In this day and age, social media such as Facebook, Reddit and Twitter have become a fundamental part of our daily lives. This has made it easy for people to share their feelings, comments, or statements on social media. Lately, it has been a trend to see people “fame-shame” people online, often as a reaction to an unpleasant experience they encountered. For instance, when a person is bullied on a road rage incident, the keyboard warrior would take a photo of the offender and post it on social media with a long story of what the offender did.
In this article, we’ll be discussing the key legal issues related to online defamation. Many will admit that they do not know the extent of their liability under the law of defamation. There is a misapprehension that the law of defamation does not apply to social media.
Under Malaysian law, Defamation is a crime under criminal law.
Section 499 of the Penal Code (in part) provides that whoever, by words, makes or publishes any imputation concerning any person, intending to harm the reputation and shall also be liable to fine of such person, is said… to defame that person.
The punishment for defamation under the Penal Code is ruled by Section 500 to be up to 2 years maximum in prison, a fine, or both.
Furthermore, Section 233 of the Communications & Multimedia Act 1998 makes online defamation an offence to use a network service or app for improper purposes.
Communications & Multimedia Act 1998 – Section 233 (in part):
(1) A person who—
(a) by means of any network facilities knowingly—
(i) makes, creates or solicits; and
(ii) initiates the transmission of,
any comment…or other communication which is obscene, indecent, false, menacing or offensive in character with intent to annoy, abuse, threaten or harass another person; ……
commits an offence.
Yes, this includes posting or sharing defamatory remarks on social media. The punishment for such an offence is a fine of up to RM50,000, 1 year of jail, or both.
Defamation is also a cause of action under civil law – the Defamation Act 1957. Keyboard warriors may be sued for defamation whereby compensation have, in the past, been claimed up to RM 100,000.00 or even a few million ringgit. However, each defamation case is unique to its own individual facts whereby, as a general rule, the more serious the defamatory remarks are and the more high-profile and/or prominent the person involved by the remark is in society, the higher the compensation will be.

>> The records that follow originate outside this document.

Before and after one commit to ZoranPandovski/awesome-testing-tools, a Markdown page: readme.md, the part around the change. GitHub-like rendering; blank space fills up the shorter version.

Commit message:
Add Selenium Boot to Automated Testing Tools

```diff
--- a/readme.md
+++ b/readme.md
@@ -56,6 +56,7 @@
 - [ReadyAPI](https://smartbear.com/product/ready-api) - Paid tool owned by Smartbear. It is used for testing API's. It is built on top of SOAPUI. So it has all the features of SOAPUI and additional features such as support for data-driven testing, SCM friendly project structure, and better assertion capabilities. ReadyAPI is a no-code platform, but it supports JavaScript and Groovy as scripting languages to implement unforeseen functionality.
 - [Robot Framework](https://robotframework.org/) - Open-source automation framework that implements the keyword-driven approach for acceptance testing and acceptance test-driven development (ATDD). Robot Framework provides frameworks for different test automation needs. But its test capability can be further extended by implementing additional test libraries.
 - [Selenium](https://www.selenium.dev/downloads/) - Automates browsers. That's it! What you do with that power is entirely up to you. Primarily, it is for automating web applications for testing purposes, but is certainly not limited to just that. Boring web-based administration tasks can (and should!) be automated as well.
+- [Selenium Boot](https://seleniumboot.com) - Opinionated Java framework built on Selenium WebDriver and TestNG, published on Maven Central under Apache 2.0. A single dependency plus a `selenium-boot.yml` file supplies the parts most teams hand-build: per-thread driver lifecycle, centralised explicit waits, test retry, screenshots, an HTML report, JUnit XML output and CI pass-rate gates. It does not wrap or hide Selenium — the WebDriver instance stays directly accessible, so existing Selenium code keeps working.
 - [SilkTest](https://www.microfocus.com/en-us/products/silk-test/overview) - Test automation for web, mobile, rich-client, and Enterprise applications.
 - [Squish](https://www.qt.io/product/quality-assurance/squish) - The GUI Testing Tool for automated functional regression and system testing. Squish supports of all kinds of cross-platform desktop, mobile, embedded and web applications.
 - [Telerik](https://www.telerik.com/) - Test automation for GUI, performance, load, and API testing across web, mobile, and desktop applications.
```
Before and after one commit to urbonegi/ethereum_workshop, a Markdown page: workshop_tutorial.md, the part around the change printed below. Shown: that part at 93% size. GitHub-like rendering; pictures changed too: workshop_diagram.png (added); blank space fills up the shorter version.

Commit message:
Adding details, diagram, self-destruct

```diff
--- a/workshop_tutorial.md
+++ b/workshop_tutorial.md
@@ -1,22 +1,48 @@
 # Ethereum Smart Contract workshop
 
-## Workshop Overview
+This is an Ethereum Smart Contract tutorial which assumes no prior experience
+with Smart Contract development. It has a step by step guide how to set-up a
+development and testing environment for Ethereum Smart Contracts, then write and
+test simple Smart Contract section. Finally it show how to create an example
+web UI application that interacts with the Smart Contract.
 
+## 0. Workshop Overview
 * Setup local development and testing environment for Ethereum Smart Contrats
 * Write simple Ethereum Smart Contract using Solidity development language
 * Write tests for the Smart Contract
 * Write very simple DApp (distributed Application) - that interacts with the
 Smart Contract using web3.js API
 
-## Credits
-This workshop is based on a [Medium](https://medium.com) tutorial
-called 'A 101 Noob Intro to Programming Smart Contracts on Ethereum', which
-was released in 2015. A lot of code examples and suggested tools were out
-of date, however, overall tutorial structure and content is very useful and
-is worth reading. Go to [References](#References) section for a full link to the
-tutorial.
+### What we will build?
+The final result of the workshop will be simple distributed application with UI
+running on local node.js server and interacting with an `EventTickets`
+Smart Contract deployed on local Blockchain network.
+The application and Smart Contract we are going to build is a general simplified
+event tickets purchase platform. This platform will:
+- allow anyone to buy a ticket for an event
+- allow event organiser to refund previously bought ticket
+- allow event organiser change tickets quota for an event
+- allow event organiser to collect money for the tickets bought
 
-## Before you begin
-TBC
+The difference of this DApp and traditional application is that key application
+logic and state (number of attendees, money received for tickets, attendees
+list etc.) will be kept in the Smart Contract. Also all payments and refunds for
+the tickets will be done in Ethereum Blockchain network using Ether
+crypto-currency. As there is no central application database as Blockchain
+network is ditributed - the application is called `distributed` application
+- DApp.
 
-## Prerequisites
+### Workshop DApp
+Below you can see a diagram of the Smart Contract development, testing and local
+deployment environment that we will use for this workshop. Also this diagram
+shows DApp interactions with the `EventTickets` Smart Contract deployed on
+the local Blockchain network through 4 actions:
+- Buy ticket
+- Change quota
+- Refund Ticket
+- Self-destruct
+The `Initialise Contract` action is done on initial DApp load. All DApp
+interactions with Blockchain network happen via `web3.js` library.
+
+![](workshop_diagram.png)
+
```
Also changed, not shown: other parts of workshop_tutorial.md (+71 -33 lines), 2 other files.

For instance, In Mohamed Hafiz Mohamed Nordin v Eric Paulsen and Another Appeal, the Plaintiff filed an action against the Defendant for defamation arising from an article published on the internet via the website of Portal Islam & Melayu at www.ismaweb.net which went viral on social media. The Court of Appeal overruled the High Court’s decision and granted damages of RM 100,000.00.
A third-party posting is a comment left by a third party on the defamatory statement, for example, comments left on a Facebook post. In fact, none of the Malaysian cases have considered this issue extensively until GS Realty Sdn Bhd v Lee Kong Seng in late 2018.
The case of GS Realty Sdn Bhd concerned defamatory statements made by the defendant on his Facebook page. There were also secondary publications that included postings by third parties. The Court ruled that the defendant was liable for the third party comments because the evidence showed that the Defendant had actual knowledge and editorial control of them. As such, the Defendant was said to have caused the publication of the third party comments. He was therefore held liable.
Following from the above, it is now clear that you can also get into trouble for sharing a defamatory post in Malaysia. This applies whether you are a group admin or a normal user.
In Peguam Negara Malaysia v Mkini Dotcom Sdn Bhd & Anor, the Court noted that cases of third party internet postings are not as legally straightforward as print media publications as third party internet postings do not pass through the usual editing process. Nevertheless, it was held that Mkini was presumed to be the publisher of the comments under section 114A of the Evidence Act as its editorial structure demonstrated that it should have had knowledge of the comments posted on its website.
In summary, liability for online defamation can be seen not to be limited to respective individual publications. It extends to circumstances where one has knowledge of third party defamatory comments and control over its publication(s). In these situations, the law would deem that the party with the said knowledge and control, has allowed or authorised the publication of third party comments. Given the above, it goes without saying that netizens are to be more mindful before publishing, commenting or sharing statements on social media.
 (Court of Appeal Civil Appeal No. W-02(NCVC)(W)-1668-08/2017)
  MLJU 1902
  MLJU 242
Author: Tan Zhen Wen, LL.B. (Hons) Queen’s University Belfast (UK), Lincoln’s Inn.
Disclaimer: The views, thoughts and opinions expressed in the articles belong solely to the author and do not reflect the views of Loke, King, Goh & Partners. Readers of this website should contact their lawyer/attorney to obtain advice with respect to any particular legal matter. No reader, user or browser of this site should act or refrain from acting on the basis of the information on this site without first seeking legal advice from counsel in the relevant jurisdiction. LKGP Advocates shall not be held liable for any liabilities, losses and/or damages incurred, suffered and/or arising from the articles posted on this site.